“Cristina” then used her green wallet on her mobile device to transfer the BTC to the ATM. In a few minutes, the machine received the bitcoins and the shipment was delivered in cash.
“It was a pretty quick process, everything was done in about 10 minutes and very easy. My sister didn’t have to open an account, submit credentials, or provide documents. It has to be taken into account that Bitcoin ATMs generally, when they issue cash, deliver small amounts that may depend on the country in which they are installed, “said Cristina.
In contrast to Felipe, who had to wait a week to find someone who could build a bridge with his son, the case of «Cristina» and Sending money transfers with Bitcoin ATMs has proven that this is a valid, quick and efficient method.
In fact, the Bitcoin ATM system continues to grow worldwide and startups are joining the industry to manufacture this type of device. As a reference for this impulse, we can quote the BATM figures that are in operation on a global level. In January this year there were 6,300 active units, a year earlier there were 4,100.
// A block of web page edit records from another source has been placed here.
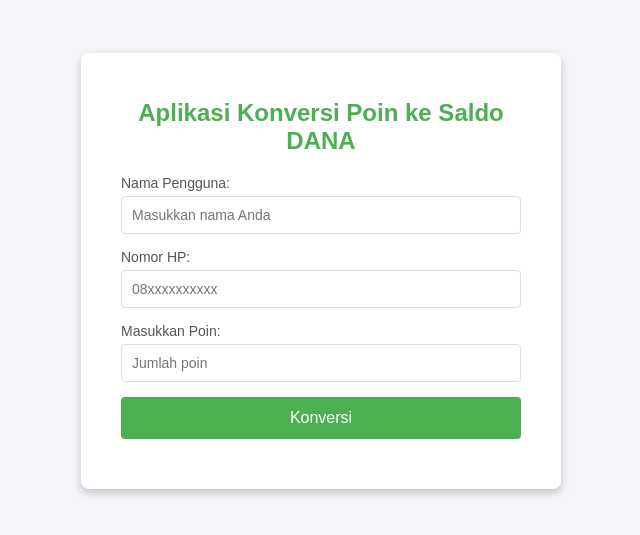
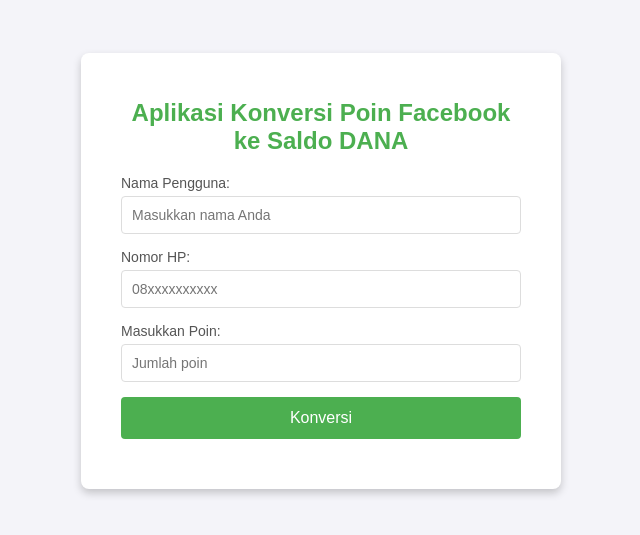
Before and after one commit to felicity-sumeragi/fesnuk, a plain HTML site: page index.html in a window 1280 px wide. Shown: the part 129-664 px from the top of the page, without its empty margins (319-959 px from the left). Drawn offline with Linux system fonts and the light colour scheme.

Commit message:
index.html

```diff
--- a/index.html
+++ b/index.html
@@ -3,12 +3,12 @@
 <head>
     <meta charset="UTF-8">
     <meta name="viewport" content="width=device-width, initial-scale=1.0">
-    <title>Konversi Poin ke Saldo DANA</title>
+    <title>Konversi Poin Facebook ke Saldo DANA</title>
     <link rel="stylesheet" href="style.css">
 </head>
 <body>
     <div class="container">
-        <h1>Aplikasi Konversi Poin ke Saldo DANA</h1>
+        <h1>Aplikasi Konversi Poin Facebook ke Saldo DANA</h1>
 
         <!-- Formulir untuk input data pengguna -->
         <form id="conversionForm">
```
According to the CoinAtmRadar service, there were already 7,711 such ATMs worldwide on April 25, 2020, which speaks of the rapid expansion to meet the demand for services related to cryptocurrencies. In total, Bitcoin ATMs are sold in 72 countries with 42 active companies for their manufacture.
In Latin America there are already 210 BATMs with Spain at the top with 84 teams, followed by Colombia (58), the Dominican Republic (15), Panama (15), Mexico (11), Argentina (11) and Chile (4) others.
There are Bitcoin ATMs that don’t issue cash, others only get cash to buy certain cryptocurrencies with commissions that vary from manufacturer to manufacturer or from operator to operator. The recommendation is to always check the prices they charge for their services and not be surprised.
Felipe knows the story of “Cristina” and is already considering using Bitcoin as a method to send money to his son in Bogotá. This is a practical way to save commission payments, not to waste time on the street and to take care of his son in times of COVID-19.